_TASK DIRECTIONS_
Note each line in the data holding the string "placeholder" and report it.

○ ○ ○ ○ ○ ○ ○

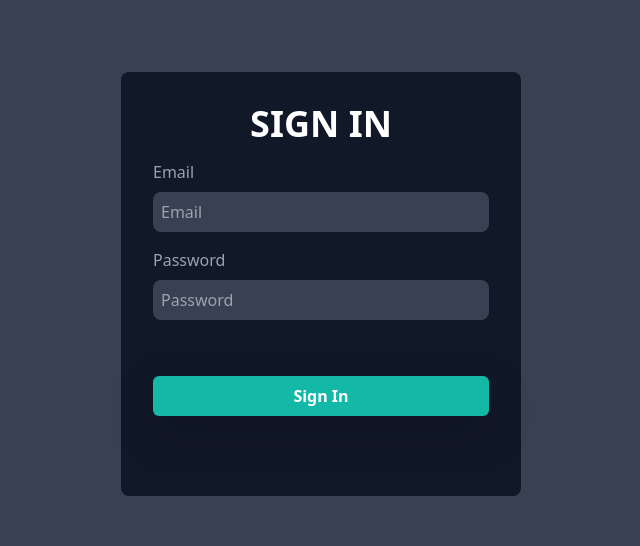
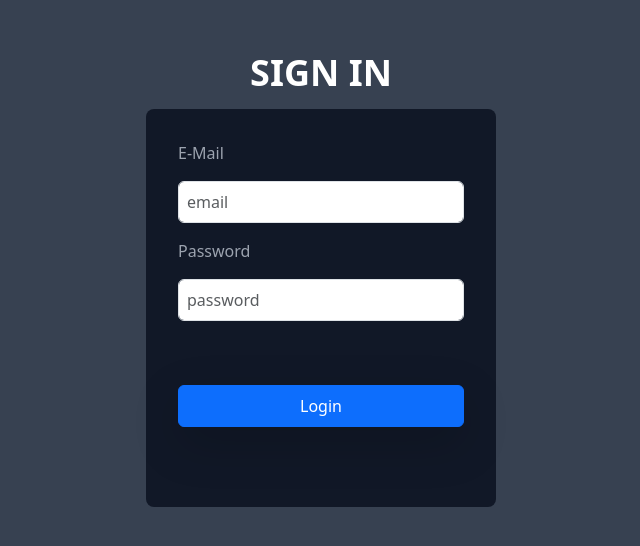
Before and after one commit to OkanShr/cms-frontend, a React (Vite) app: page /signin in a window 1280 px wide. Shown: the part 116-662 px from the top of the page, without its empty margins (319-959 px from the left). Built offline with nearby package versions, Linux system fonts and the light colour scheme.

Commit message:
Login with updated response

```diff
--- a/package.json
+++ b/package.json
@@ -14,6 +14,7 @@
     "axios": "1.6.5",
     "bootstrap": "^5.3.2",
     "react": "^18.2.0",
+    "react-bootstrap": "^2.9.2",
     "react-dom": "^18.2.0",
     "react-redux": "9.0.4",
     "react-router-dom": "6.21.1",
--- a/src/components/Login.jsx
+++ b/src/components/Login.jsx
@@ -1,61 +1,74 @@
 import React, { useState } from 'react';
 import { loginUser } from '../api/authApi';
+import { Button, Form, Container } from "react-bootstrap";
+import { useDispatch } from "react-redux";
+import { useNavigate } from "react-router";
+
 
 function Login() {
-  const [credentials, setCredentials] = useState({ email: "", password: "" });
+  const dispatch = useDispatch();
+  const navigate = useNavigate();
+  const [loginDetails, setLoginDetails] = useState({
+    email: "",
+    username: "",
 
-  const handleChange = (e) => {
-    setCredentials({
-      ...credentials,
-      [e.target.name]: e.target.value
-    });
+  });
+
+  const [error, setError] = useState("");
+
+
+  const loginFunction = (e) => {
+    e.preventDefault();
+    loginUser(loginDetails)
+      .then((x) => {
+        setError("");
+        const data = x.data;
+        console.log(data);
+      })
+      .catch((e) => {
+        setError(e.response.data.error);
+      });
   };
 
-  const handleSubmit = async (e) => {
-    e.preventDefault();
-    try {
-      const response = await loginUser(credentials);
-      console.log(response.data);
-      // Handle successful login (e.g., redirect to a dashboard)
-    } catch (error) {
-      console.error('Login failed:', error.response || error);
-      console.log(credentials);
-      // Handle errors (e.g., show error message to the user)
-    }
-  };
+
 
   return (
-    <div className='bg-gray-700 h-screen place-items-center flex'>
-      <form className='max-w-[400px] w-full m-auto bg-gray-900 p-8 px-8 rounded-lg justify-center' onSubmit={handleSubmit}>
+    <div className='bg-gray-700 h-screen justify-center flex flex-col'>
         <h2 className='text-4xl text-white font-bold text-center'>SIGN IN</h2>
         <div className='flex flex-col text-gray-400 py-2'>
-          <label>Email</label>
-          <input
-            name='email'
-            placeholder='Email'
+        <Form className='max-w-[350px] w-full m-auto bg-gray-900 p-8 px-8 rounded-lg justify-center' onSubmit={loginFunction}>
+        <Form.Group className="mb-3" controlId="formBasicEmail">
+          <Form.Label id="formlabels">E-Mail</Form.Label>
+          <Form.Control
+            onChange={(e) =>
+              setLoginDetails({ ...loginDetails, email: e.target.value })
+            }
+            type="text"
             className='rounded-lg bg-gray-700 mt-2 p-2 focus:border-blue-500 focus:bg-gray-800 focus:outline-none'
-            type='text'
-            value={credentials.email}
-            onChange={handleChange}
+            placeholder="email"
           />
+        </Form.Group>
+
+        <Form.Group className="mb-3" controlId="formBasicPassword">
+          <Form.Label>Password</Form.Label>
+          <Form.Control
+            onChange={(e) =>
+              setLoginDetails({ ...loginDetails, password: e.target.value })
+            }
+
+            type="password"
+            className='rounded-lg bg-gray-700 mt-2 p-2 focus:border-blue-500 focus:bg-gray-800 focus:outline-none'
+            placeholder="password"
+          />
+        </Form.Group>
+        <p className="font-weight-light text-danger">{error}</p>
+        <div className="d-flex ">
+          <Button required type="submit" className='w-full my-5 py-2 bg-teal-500 shadow-lg shadow-teal-500/50 hover:shadow-teal-500/40 text-white font-semibold rounded-md' >
+            Login
+          </Button>
         </div>
-        <div className='flex flex-col text-gray-400 py-2'>
-          <label>Password</label>
-          <input
-            name='password'
-            placeholder='Password'
-            className='rounded-lg bg-gray-700 mt-2 p-2 focus:border-blue-500 focus:bg-gray-800 focus:outline-none'
-            type='password'
-            value={credentials.password}
-            onChange={handleChange}
-          />
-        </div>
-        <button
-          className='w-full my-5 py-2 bg-teal-500 shadow-lg shadow-teal-500/50 hover:shadow-teal-500/40 text-white font-semibold rounded-md'
-          type='submit'>
-          Sign In
-        </button>
-      </form>
+      </Form>
+    </div>
     </div>
   );
 }
```
Also changed, not shown: 1 other file (tests, documents, lock files or other folders).
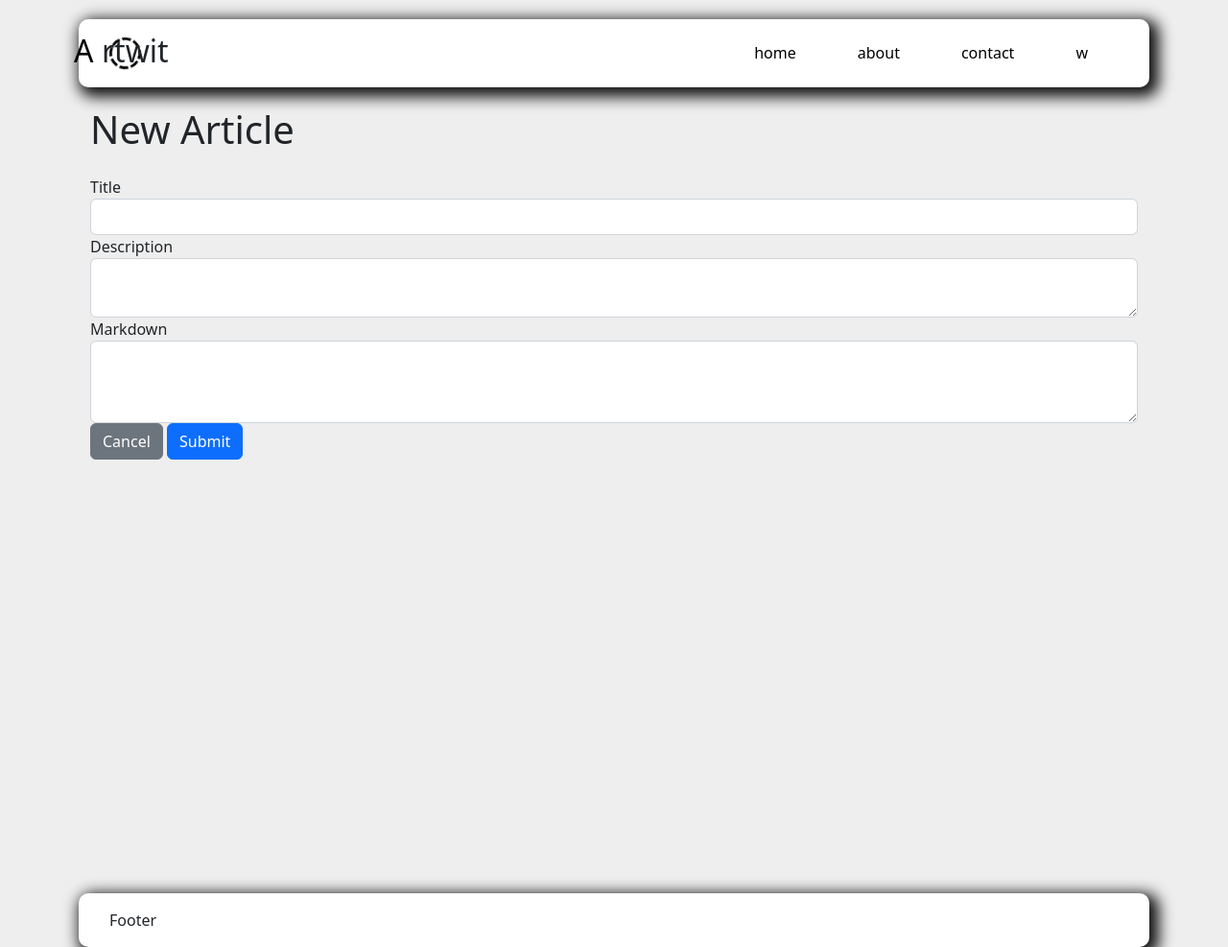
After one commit to timi-petre/artwit, a Node server app: page /articles/new in a window 1280 px wide. The commit adds this page. Shown: the whole page at 96% size. Run offline with Node 20, Linux system fonts and the light colour scheme; some libraries are stand-ins or nearby versions.

Commit message:
Routes added

```diff
--- a/app.js
+++ b/app.js
@@ -1,31 +1,73 @@
+if (process.env.NODE_ENV !== 'production') {
+    require('dotenv').config()
+}
+
 const express = require('express')
 const expressLayout = require('express-ejs-layouts')
-
-require('dotenv').config()
+const userRouter = require('./routes/users')
+const articleRouter = require('./routes/articles')
 
 const app = express()
 const port = process.env.PORT || 3000
 
 //? Set Template Engine
-app.use(expressLayout)
 app.set('layout', './layouts/sign-layout.ejs')
 app.set('layout', './layouts/full-width')
 app.set('views', './views')
 app.set('view engine', 'ejs')
 
 //? Static Files
+app.use(expressLayout)
+app.use(express.urlencoded({ extended: false }))
 app.use(express.static('public'))
-app.use(express.urlencoded({ extended: false }))
 app.use(express.json())
 app.use('/styles', express.static(__dirname + '/public/styles'))
 app.use('/js', express.static(__dirname + '/public/js'))
 app.use('/img', express.static(__dirname + '/public/img'))
 
+//? MongoDB
+
+const mongoose = require('mongoose')
+mongoose
+    .connect('mongodb://localhost:3000/artblog')
+    .then(() => {
+        console.log('Connected')
+    })
+    .catch((e) => {
+        console.log('Something went wrong', e)
+    })
+
 //? Navigation
+app.get('/', (req, res) => {
+    const articles = [
+        {
+            title: 'First Article',
+            createdAt: new Date(),
+            createdBy: 'test1',
+            description:
+                "Lorem Ipsum is simply dummy text of the printing and typesetting industry. Lorem Ipsum has been the industry's standard dummy text ever since the 1500s.",
+        },
+        {
+            title: 'Second Article',
+            createdAt: new Date(),
+            createdBy: 'test2',
+            description:
+                "Lorem Ipsum is simply dummy text of the printing and typesetting industry. Lorem Ipsum has been the industry's standard dummy text ever since the 1500s.",
+        },
+    ]
+    res.render('pages/articles/index', {
+        title: 'Home Page',
+        name: 'w',
+        articles: articles,
+        layout: './layouts/full-width.ejs',
+    })
+})
 
 //?Import Routes
-const userRouter = require('./routes/routes')
 app.use('/', userRouter)
+app.use('/', articleRouter)
 
 //? Open Port 3000
-app.listen(port, () => console.log(`Example app listening on port ${port}!`))
+app.listen(port, () =>
+    console.log(`Artblog app listening on port http://localhost:${port} !`),
+)
--- a/package.json
+++ b/package.json
@@ -2,7 +2,7 @@
     "name": "artwit",
     "version": "1.0.0",
     "description": "Tema: Blog despre Arta   Entitate: Articole Campuri:   -Categorii: titlu categoriei   -Articole: titlu,imagine, descriere",
-    "main": "index.js",
+    "main": "app.js",
     "scripts": {
         "start": "nodemon app.js",
         "test": "echo \"Error: no test specified\" && exit 1"
@@ -28,9 +28,11 @@
         "ejs": "^3.1.8",
         "express": "^4.18.2",
         "express-ejs-layouts": "^2.5.1",
+        "express-fileupload": "^1.4.0",
         "express-flash": "^0.0.2",
         "express-session": "^1.17.3",
         "method-override": "^3.0.0",
+        "mongoose": "^6.7.1",
         "nodemon": "^2.0.20",
         "passport": "^0.6.0",
         "passport-local": "^1.0.0",
--- a/public/styles/main.css
+++ b/public/styles/main.css
@@ -13,23 +13,27 @@ html {
 body {
     background-color: #eee;
 }
+header {
+    display: flex;
+    justify-content: space-between;
+    padding: 0.5rem 2rem;
+}
 
 header,
 footer {
     background-color: white;
-    padding: 1rem 2rem;
+
     box-shadow: 5px 5px 15px 5px rgba(0, 0, 0, 0.93);
     border-radius: 10px;
     margin: 20px 0 20px 0;
 }
 
-header {
-    display: flex;
-    justify-content: space-between;
+footer {
+    padding: 1rem 2rem;
 }
 
 .container {
-    margin: 15px;
+    height: 100vh;
 }
 
 nav ul {
@@ -38,7 +42,7 @@ nav ul {
     background: none;
     height: auto;
     display: flex;
-    padding-top: 5px;
+    padding-top: 15px;
 }
 nav ul li {
     float: left;
@@ -56,6 +60,22 @@ nav ul li a:hover {
     border-radius: 10px;
     color: white;
 }
+.logo-text a {
+    color: black;
+    text-decoration: none;
+}
+.logo-text {
+    position: relative;
+    z-index: 2;
+    top: 6px;
+    left: -20.8%;
+}
+
+@media only screen and (min-width: 1200px) {
+    .logo-text {
+        left: -29.3%;
+    }
+}
 
 /*? Logo animation */
 .logo-parent {
@@ -64,21 +84,13 @@ nav ul li a:hover {
 }
 
 .img1 {
-    z-index: 2;
+    z-index: 1;
     width: 33px;
     animation-name: rotate;
     animation-duration: 5s;
     animation-iteration-count: infinite;
     animation-timing-function: linear;
     border-radius: 50%;
-}
-
-.img2 {
-    position: relative;
-    z-index: 1;
-    top: -1px;
-    right: 50%;
-    width: 32px;
 }
 
 @keyframes rotate {
--- /dev/null
+++ b/routes/articles.js
@@ -0,0 +1,38 @@
+const express = require('express')
+const Article = require('./../models/article')
+const router = express.Router()
+
+router.get('/articles/new', (req, res) => {
+    res.render('pages/articles/new', {
+        article: new Article(),
+        title: 'Article Page',
+        name: 'w',
+    })
+})
+
+router.get('/:id', async (req, res) => {
+    let article = await Article.findById(req.params.id)
+    if (article == null) res.redirect('/')
+    res.render('articles/show', { articles: article })
+})
+
+router.post('/', async (req, res) => {
+    let article = new Article({
+        title: req.body.title,
+        description: req.body.description,
+        markdown: req.body.markdown,
+    })
+    try {
+        article = await article.save()
+        res.redirect(`/articles/${article.id}`)
+    } catch (e) {
+        // console.log(e)
+        res.render('pages/articles/new', {
+            article: article,
+            title: 'New Article Page',
+            name: 'w',
+        })
+    }
+})
+
+module.exports = router
--- a/views/about.ejs
+++ b/views/about.ejs
@@ -1,2 +1 @@
-<h1>About</h1>
-<a href="/">Home Page</a>
+<h2><%- title %></h2>
--- a/views/layouts/full-width.ejs
+++ b/views/layouts/full-width.ejs
@@ -4,6 +4,19 @@
         <meta charset="UTF-8" />
         <meta http-equiv="X-UA-Compatible" content="IE=edge" />
         <meta name="viewport" content="width=device-width, initial-scale=1.0" />
+
+        <link
+            href="https://cdn.jsdelivr.net/npm/bootstrap@5.2.2/dist/css/bootstrap.min.css"
+            rel="stylesheet"
+            integrity="sha384-Zenh87qX5JnK2Jl0vWa8Ck2rdkQ2Bzep5IDxbcnCeuOxjzrPF/et3URy9Bv1WTRi"
+            crossorigin="anonymous"
+        />
+        <script
+            src="https://cdn.jsdelivr.net/npm/bootstrap@5.2.2/dist/js/bootstrap.bundle.min.js"
+            integrity="sha384-OERcA2EqjJCMA+/3y+gxIOqMEjwtxJY7qPCqsdltbNJuaOe923+mo//f6V8Qbsw3"
+            crossorigin="anonymous"
+        ></script>
+
         <link rel="stylesheet" href="styles/main.css" />
         <title><%- title %></title>
     </head>
--- /dev/null
+++ b/views/pages/articles/_form_fields.ejs
@@ -0,0 +1,31 @@
+<div class="form-group">
+    <label for="title">Title</label>
+    <input
+        type="text"
+        name="title"
+        id="title"
+        class="form-control"
+        value="<%= article.title %>"
+        required
+    />
+</div>
+<div class="form-group">
+    <label for="description">Description</label>
+    <textarea name="description" id="description" class="form-control">
+<%= article.description %></textarea
+    >
+</div>
+<div class="form-group">
+    <label for="markdown">Markdown</label>
+    <textarea
+        name="markdown"
+        id="markdown"
+        class="form-control"
+        rows="3"
+        required
+    >
+<%= article.markdown %></textarea
+    >
+</div>
+<a href="/" class="btn btn-secondary">Cancel</a>
+<button type="submit" class="btn btn-primary">Submit</button>
--- /dev/null
+++ b/views/pages/articles/new.ejs
@@ -0,0 +1,8 @@
+<div class="container">
+    <main>
+        <h1 class="mb-4">New Article</h1>
+        <form action="/articles/show" method="post">
+            <%- include('_form_fields.ejs') %>
+        </form>
+    </main>
+</div>
--- /dev/null
+++ b/views/pages/articles/show.ejs
@@ -0,0 +1,4 @@
+<h1 class="mb-1"><%= article.title %></h1>
+<div class="text-muted mb-2"><%= article.createdAt.toLocaleDateString %></div>
+<a href="/" class="btn btn-secondary">All Articles</a>
+<a href="/articles/edit/<%= article.id %> " class="btn btn-info">Edit</a>
--- a/views/partials/header.ejs
+++ b/views/partials/header.ejs
@@ -2,15 +2,17 @@
 <header>
     <div class="logo-parent">
         <img src="./img/circle.svg" alt="circle" class="img1" />
-        <img src="./img/A.png" alt="A" class="img2" />
+        <!-- <img src="./img/A.png" alt="A" class="img2" /> -->
+    </div>
+    <div class="logo-text">
+        <h2><a href="/">A</a>&nbsp;rtwit</h2>
     </div>
     <nav>
-        <ul class="show-desktop hide-mobile" id="nav">
+        <ul id="nav">
             <li><a href="/">home</a></li>
-            <li><a href="#">services</a></li>
             <li><a href="/about">about</a></li>
             <li><a href="#">contact</a></li>
-            <li><%= name %></li>
+            <li><a href="/users"><%= name %></a></li>
         </ul>
     </nav>
 </header>
--- a/views/index.ejs
+++ b/views/users.ejs
@@ -1,6 +1,5 @@
 <main>
-    <h2>Home Page</h2>
-    <a href="/about">About Page</a>
+    <h2><%- title %></h2>
     <form action="/logout?_method=DELETE" method="post">
         <button type="submit">Log Out</button>
     </form>
```
Also changed, not shown: models/article.js (added, +24 -0 lines), routes/users.js (renamed from routes/routes.js, +19 -14 lines), views/pages/articles/index.ejs (added, +16 -0 lines), views/pages/user/login.ejs (renamed from views/login.ejs), views/pages/user/register.ejs (renamed from views/register.ejs), 1 other file.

○ ○ ○ ○ ○ ○ ○

_RESPONSE AREA_
-            placeholder='Email'
+            placeholder="email"
+            placeholder="password"
-            placeholder='Password'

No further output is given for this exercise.